### Work task
Would you give the entries again word for word, with no pictures in the copy?

### Material supplied
====

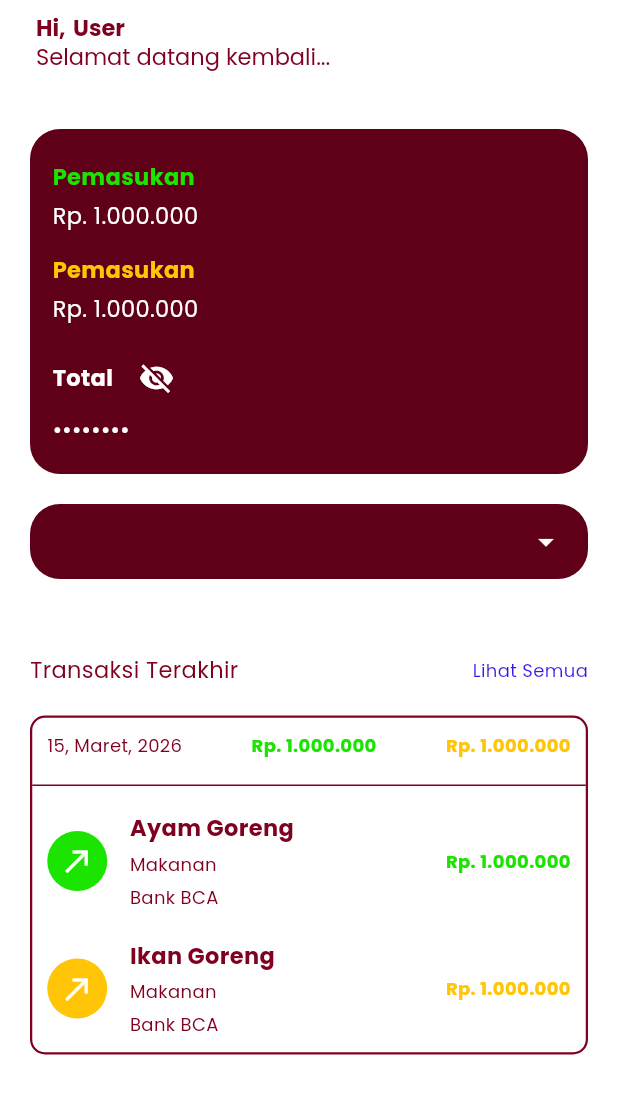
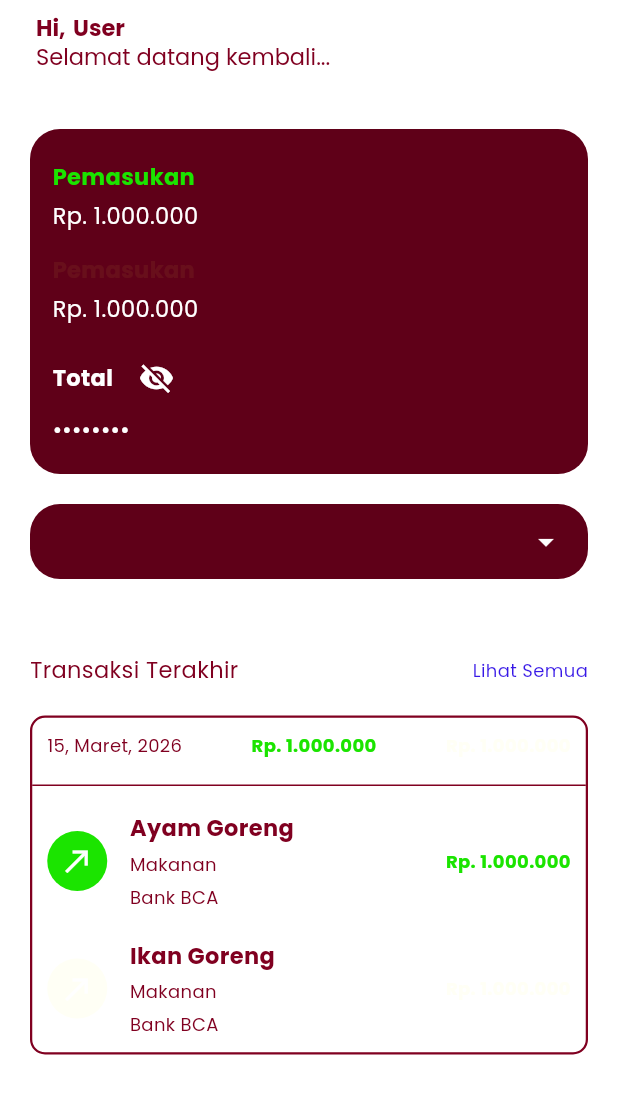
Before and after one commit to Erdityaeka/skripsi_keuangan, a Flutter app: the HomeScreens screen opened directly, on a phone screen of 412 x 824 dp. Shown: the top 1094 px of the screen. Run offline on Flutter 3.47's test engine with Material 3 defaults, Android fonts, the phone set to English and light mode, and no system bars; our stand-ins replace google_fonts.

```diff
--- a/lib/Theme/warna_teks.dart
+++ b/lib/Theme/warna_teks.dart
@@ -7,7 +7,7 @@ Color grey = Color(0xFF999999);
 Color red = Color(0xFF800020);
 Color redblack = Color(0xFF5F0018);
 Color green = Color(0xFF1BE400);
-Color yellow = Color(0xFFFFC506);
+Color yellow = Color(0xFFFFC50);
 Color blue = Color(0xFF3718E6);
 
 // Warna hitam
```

====

### Output below
Before and after one commit to Erdityaeka/skripsi_keuangan, a Flutter app: the HomeScreens screen opened directly, on a phone screen of 412 x 824 dp. Shown: the top 1094 px of the screen. Run offline on Flutter 3.47's test engine with Material 3 defaults, Android fonts, the phone set to English and light mode, and no system bars; our stand-ins replace google_fonts.

```diff
--- a/lib/Theme/warna_teks.dart
+++ b/lib/Theme/warna_teks.dart
@@ -7,7 +7,7 @@ Color grey = Color(0xFF999999);
 Color red = Color(0xFF800020);
 Color redblack = Color(0xFF5F0018);
 Color green = Color(0xFF1BE400);
-Color yellow = Color(0xFFFFC506);
+Color yellow = Color(0xFFFFC50);
 Color blue = Color(0xFF3718E6);
 
 // Warna hitam
```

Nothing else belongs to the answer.